-------- RECORDS --------

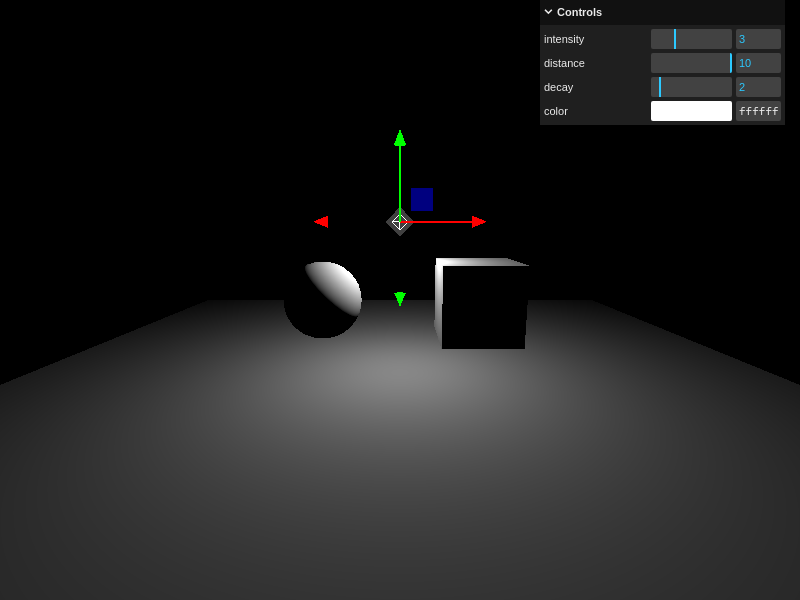
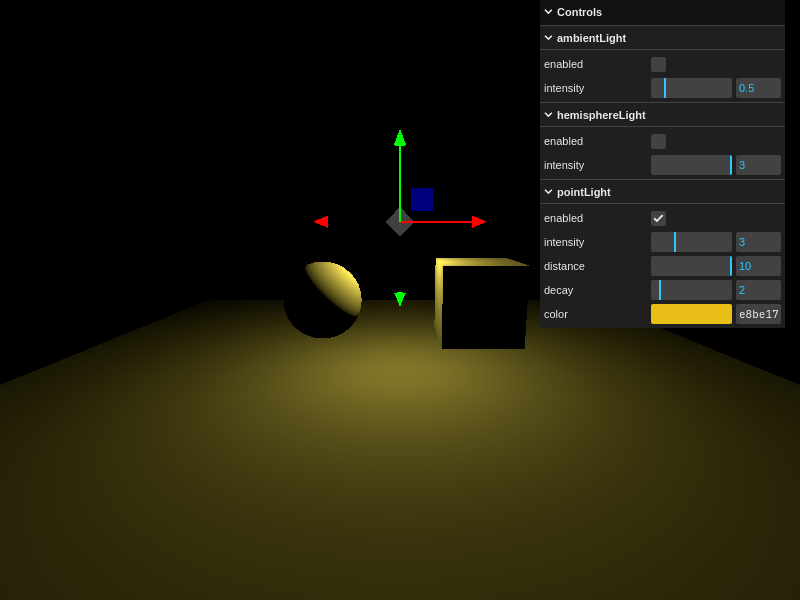
add more light types+cleanup a bit

diff --git a/lesson4/second/main.ts b/lesson4/second/main.ts
@@ -3,8 +3,14 @@ import { setup3D } from './common_setup';
 import { TransformControls } from 'three/examples/jsm/Addons.js';
 import { GUI } from 'lil-gui';
 
+/*
+ ** Scene Setup
+ */
 const { scene, camera, canvas, orbit } = setup3D({});
 
+/*
+ ** Shapes
+ */
 const material = new THREE.MeshStandardMaterial();
 
 const floor = new THREE.Mesh(
@@ -16,8 +22,6 @@ floor.position.set(0, -1, 0);
 floor.rotation.x = -Math.PI / 2;
 floor.scale.set(10, 10, 1);
 
-scene.add(floor);
-
 const sphere = new THREE.Mesh(
   new THREE.SphereGeometry(0.5),
   material,
@@ -26,41 +30,66 @@ const cube = new THREE.Mesh(
   new THREE.BoxGeometry(),
   material,
 );
+
 cube.position.set(1, 0, 0);
 sphere.position.set(-1, 0, 0);
-scene.add(sphere, cube);
+scene.add(sphere, cube, floor);
 
-// scene.add(
-//   new THREE.AmbientLight(0xffffff, 0.5),
-// );
+/*
+ ** Lights
+ */
+
+const lightGroup = new THREE.Group();
+lightGroup.position.y = 1;
+scene.add(lightGroup);
+
+const ambientLight = new THREE.AmbientLight(0xffffff, 0.5);
+ambientLight.visible = false;
+lightGroup.add(
+  ambientLight,
+);
 
 // const directionalLight = new THREE.DirectionalLight(0x00ffff, 0.5);
-// directionalLight.position.set(1, 0.25, 0);
-// scene.add(directionalLight);
+// lightGroup.add(directionalLight);
 
-// const hemisphereLight = new THREE.HemisphereLight(0xff00000, 0x0000ff, 3);
-// const hemisphereLightHelper = new THREE.HemisphereLightHelper(
-//   hemisphereLight,
-//   0.3,
-// );
-// scene.add(hemisphereLight, hemisphereLightHelper);
+const hemisphereLight = new THREE.HemisphereLight(0xff00000, 0x0000ff, 3);
+hemisphereLight.visible = false;
+lightGroup.add(hemisphereLight);
 
-const pointLight = new THREE.PointLight(0xffffff, 3, 10);
-const pointLightHelper = new THREE.PointLightHelper(pointLight, 0.1);
-pointLight.position.set(0, 1, 0);
-const transformControls = new TransformControls(camera, canvas);
-transformControls.attach(pointLight);
-transformControls.addEventListener('dragging-changed', (event) => {
-  orbit.enabled = !event.value;
-});
-
-scene.add(pointLight, pointLightHelper, transformControls);
+const pointLight = new THREE.PointLight(0xf5e056, 3, 10);
+lightGroup.add(pointLight);
 
 /**
- * DEBUG GUI
+ * DEBUG
  */
+const transformControls = new TransformControls(camera, canvas);
+transformControls.mode = 'translate';
+transformControls.attach(lightGroup);
+transformControls.addEventListener('dragging-changed', (event) => {
+  // Don't move the camera when moving the transform controls
+  orbit.enabled = !event.value;
+});
+scene.add(transformControls);
+
 const gui = new GUI();
-gui.add(pointLight, 'intensity', 0, 10);
-gui.add(pointLight, 'distance', 0, 10);
-gui.add(pointLight, 'decay', 1, 10);
-gui.addColor(pointLight, 'color');
+
+{
+  const ambientLightGUI = gui.addFolder('ambientLight');
+  ambientLightGUI.add(ambientLight, 'visible').name('enabled');
+  ambientLightGUI.add(ambientLight, 'intensity', 0, 3);
+}
+
+{
+  const hemisphereLightGUI = gui.addFolder('hemisphereLight');
+  hemisphereLightGUI.add(hemisphereLight, 'visible').name('enabled');
+  hemisphereLightGUI.add(hemisphereLight, 'intensity', 0, 3);
+}
+
+{
+  const pointLightGUI = gui.addFolder('pointLight');
+  pointLightGUI.add(pointLight, 'visible').name('enabled');
+  pointLightGUI.add(pointLight, 'intensity', 0, 10);
+  pointLightGUI.add(pointLight, 'distance', 0, 10);
+  pointLightGUI.add(pointLight, 'decay', 1, 10);
+  pointLightGUI.addColor(pointLight, 'color');
+}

--------

**TASK REQUIREMENTS**.
Both ends included, copy word for word the lines from the top of the entries above through the line with "-pointLight.position.set(0, 1, 0);". No pictures.

**ANSWER AREA**.
add more light types+cleanup a bit

diff --git a/lesson4/second/main.ts b/lesson4/second/main.ts
@@ -3,8 +3,14 @@ import { setup3D } from './common_setup';
 import { TransformControls } from 'three/examples/jsm/Addons.js';
 import { GUI } from 'lil-gui';
 
+/*
+ ** Scene Setup
+ */
 const { scene, camera, canvas, orbit } = setup3D({});
 
+/*
+ ** Shapes
+ */
 const material = new THREE.MeshStandardMaterial();
 
 const floor = new THREE.Mesh(
@@ -16,8 +22,6 @@ floor.position.set(0, -1, 0);
 floor.rotation.x = -Math.PI / 2;
 floor.scale.set(10, 10, 1);
 
-scene.add(floor);
-
 const sphere = new THREE.Mesh(
   new THREE.SphereGeometry(0.5),
   material,
@@ -26,41 +30,66 @@ const cube = new THREE.Mesh(
   new THREE.BoxGeometry(),
   material,
 );
+
 cube.position.set(1, 0, 0);
 sphere.position.set(-1, 0, 0);
-scene.add(sphere, cube);
+scene.add(sphere, cube, floor);
 
-// scene.add(
-//   new THREE.AmbientLight(0xffffff, 0.5),
-// );
+/*
+ ** Lights
+ */
+
+const lightGroup = new THREE.Group();
+lightGroup.position.y = 1;
+scene.add(lightGroup);
+
+const ambientLight = new THREE.AmbientLight(0xffffff, 0.5);
+ambientLight.visible = false;
+lightGroup.add(
+  ambientLight,
+);
 
 // const directionalLight = new THREE.DirectionalLight(0x00ffff, 0.5);
-// directionalLight.position.set(1, 0.25, 0);
-// scene.add(directionalLight);
+// lightGroup.add(directionalLight);
 
-// const hemisphereLight = new THREE.HemisphereLight(0xff00000, 0x0000ff, 3);
-// const hemisphereLightHelper = new THREE.HemisphereLightHelper(
-//   hemisphereLight,
-//   0.3,
-// );
-// scene.add(hemisphereLight, hemisphereLightHelper);
+const hemisphereLight = new THREE.HemisphereLight(0xff00000, 0x0000ff, 3);
+hemisphereLight.visible = false;
+lightGroup.add(hemisphereLight);
 
-const pointLight = new THREE.PointLight(0xffffff, 3, 10);
-const pointLightHelper = new THREE.PointLightHelper(pointLight, 0.1);
-pointLight.position.set(0, 1, 0);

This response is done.